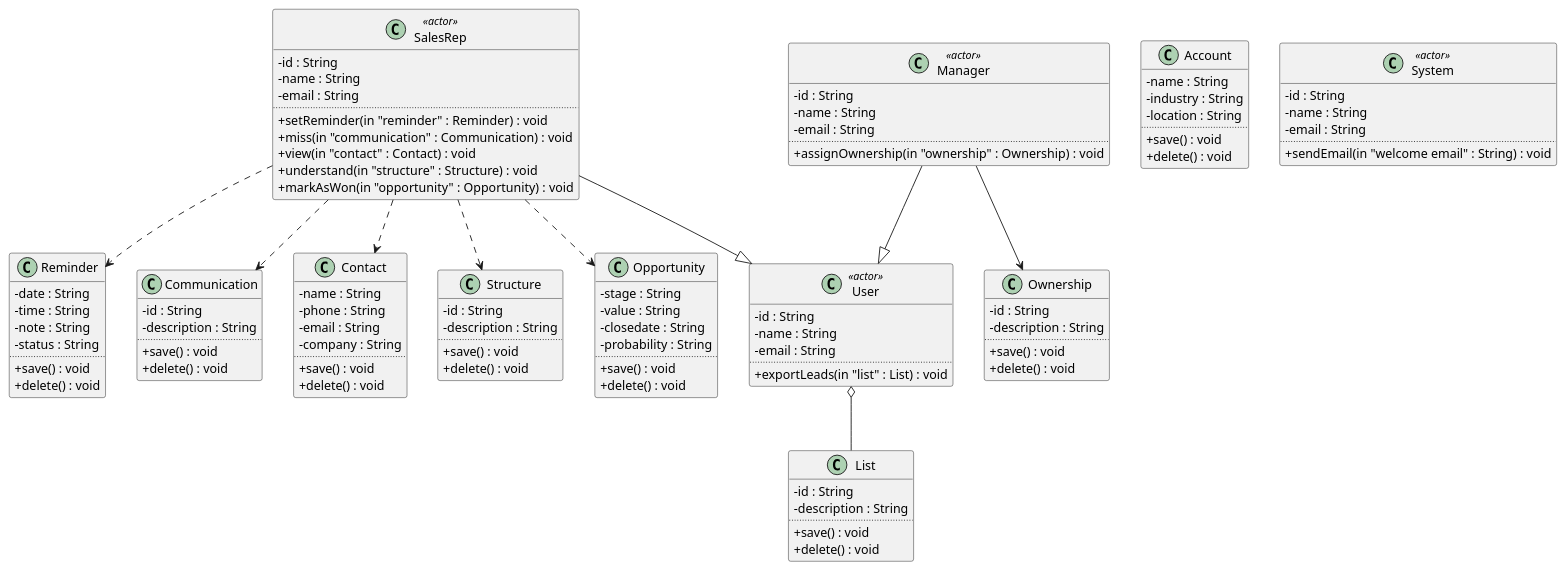
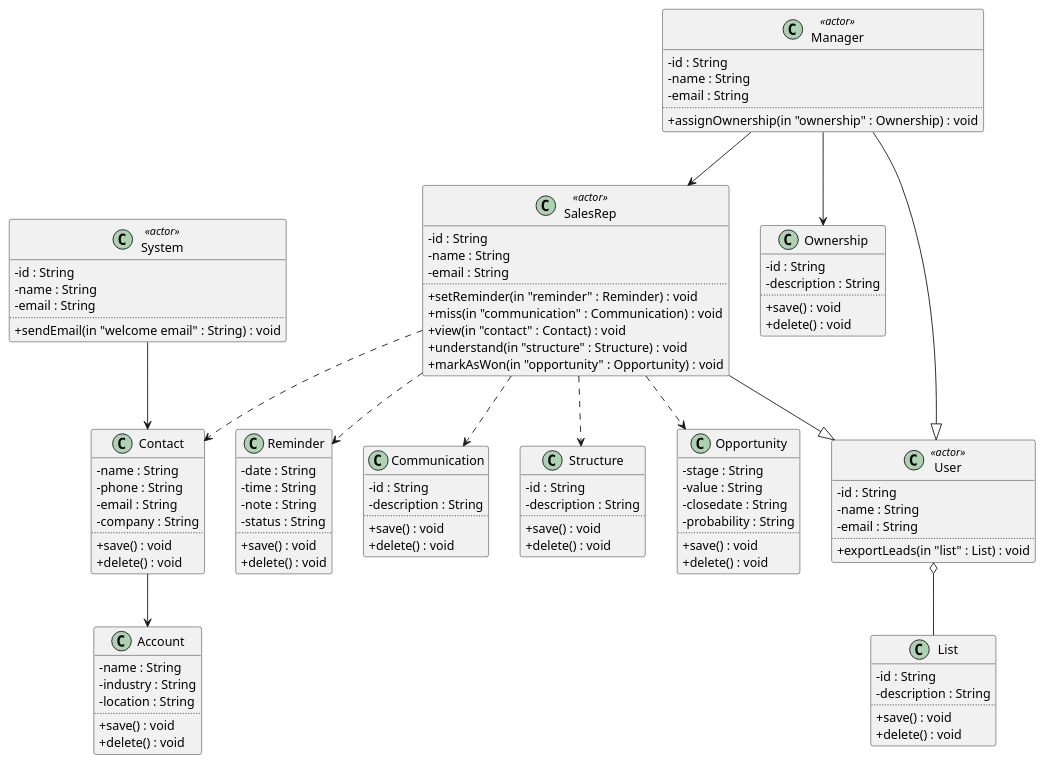
The diagram in user_stories/golden_puml/class_test_CRM_Advanced.puml (qamaruddin-qureshi/fyp-uml-diagram-generator), drawn with PlantUML before and after one commit. The commit also changed 2 other files, not shown here.

```diff
--- a/user_stories/golden_puml/class_test_CRM_Advanced.puml
+++ b/user_stories/golden_puml/class_test_CRM_Advanced.puml
@@ -1,107 +1,110 @@
 @startuml
 skinparam classAttributeIconSize 0
 class "SalesRep" as SalesRep <<actor>> {
   -id : String
   -name : String
   -email : String
   ..
   +setReminder(in "reminder" : Reminder) : void
   +miss(in "communication" : Communication) : void
   +view(in "contact" : Contact) : void
   +understand(in "structure" : Structure) : void
   +markAsWon(in "opportunity" : Opportunity) : void
 }
 class "Reminder" as Reminder  {
   -date : String
   -time : String
   -note : String
   -status : String
   ..
   +save() : void
   +delete() : void
 }
 class "Communication" as Communication  {
   -id : String
   -description : String
   ..
   +save() : void
   +delete() : void
 }
 class "Account" as Account  {
   -name : String
   -industry : String
   -location : String
   ..
   +save() : void
   +delete() : void
 }
 class "Contact" as Contact  {
   -name : String
   -phone : String
   -email : String
   -company : String
   ..
   +save() : void
   +delete() : void
 }
 class "Structure" as Structure  {
   -id : String
   -description : String
   ..
   +save() : void
   +delete() : void
 }
 class "Manager" as Manager <<actor>> {
   -id : String
   -name : String
   -email : String
   ..
   +assignOwnership(in "ownership" : Ownership) : void
 }
 class "Ownership" as Ownership  {
   -id : String
   -description : String
   ..
   +save() : void
   +delete() : void
 }
 class "System" as System <<actor>> {
   -id : String
   -name : String
   -email : String
   ..
   +sendEmail(in "welcome email" : String) : void
 }
 class "Opportunity" as Opportunity  {
   -stage : String
   -value : String
   -closedate : String
   -probability : String
   ..
   +save() : void
   +delete() : void
 }
 class "User" as User <<actor>> {
   -id : String
   -name : String
   -email : String
   ..
   +exportLeads(in "list" : List) : void
 }
 class "List" as List  {
   -id : String
   -description : String
   ..
   +save() : void
   +delete() : void
 }
 SalesRep ..> Reminder
 SalesRep ..> Communication
+Contact --> Account
 SalesRep ..> Contact
 SalesRep ..> Structure
+Manager --> SalesRep
 Manager --> Ownership
+System --> Contact
 SalesRep ..> Opportunity
 User o-- List
 SalesRep --|> User
 Manager --|> User
 @enduml
```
◇ ◇ ◇
#### Aim of the exercise:
Would you set down the entries exactly as given, minus their pictures?

#### Result:
The diagram in user_stories/golden_puml/class_test_CRM_Advanced.puml (qamaruddin-qureshi/fyp-uml-diagram-generator), drawn with PlantUML before and after one commit. The commit also changed 2 other files, not shown here.

```diff
--- a/user_stories/golden_puml/class_test_CRM_Advanced.puml
+++ b/user_stories/golden_puml/class_test_CRM_Advanced.puml
@@ -1,107 +1,110 @@
 @startuml
 skinparam classAttributeIconSize 0
 class "SalesRep" as SalesRep <<actor>> {
   -id : String
   -name : String
   -email : String
   ..
   +setReminder(in "reminder" : Reminder) : void
   +miss(in "communication" : Communication) : void
   +view(in "contact" : Contact) : void
   +understand(in "structure" : Structure) : void
   +markAsWon(in "opportunity" : Opportunity) : void
 }
 class "Reminder" as Reminder  {
   -date : String
   -time : String
   -note : String
   -status : String
   ..
   +save() : void
   +delete() : void
 }
 class "Communication" as Communication  {
   -id : String
   -description : String
   ..
   +save() : void
   +delete() : void
 }
 class "Account" as Account  {
   -name : String
   -industry : String
   -location : String
   ..
   +save() : void
   +delete() : void
 }
 class "Contact" as Contact  {
   -name : String
   -phone : String
   -email : String
   -company : String
   ..
   +save() : void
   +delete() : void
 }
 class "Structure" as Structure  {
   -id : String
   -description : String
   ..
   +save() : void
   +delete() : void
 }
 class "Manager" as Manager <<actor>> {
   -id : String
   -name : String
   -email : String
   ..
   +assignOwnership(in "ownership" : Ownership) : void
 }
 class "Ownership" as Ownership  {
   -id : String
   -description : String
   ..
   +save() : void
   +delete() : void
 }
 class "System" as System <<actor>> {
   -id : String
   -name : String
   -email : String
   ..
   +sendEmail(in "welcome email" : String) : void
 }
 class "Opportunity" as Opportunity  {
   -stage : String
   -value : String
   -closedate : String
   -probability : String
   ..
   +save() : void
   +delete() : void
 }
 class "User" as User <<actor>> {
   -id : String
   -name : String
   -email : String
   ..
   +exportLeads(in "list" : List) : void
 }
 class "List" as List  {
   -id : String
   -description : String
   ..
   +save() : void
   +delete() : void
 }
 SalesRep ..> Reminder
 SalesRep ..> Communication
+Contact --> Account
 SalesRep ..> Contact
 SalesRep ..> Structure
+Manager --> SalesRep
 Manager --> Ownership
+System --> Contact
 SalesRep ..> Opportunity
 User o-- List
 SalesRep --|> User
 Manager --|> User
 @enduml
```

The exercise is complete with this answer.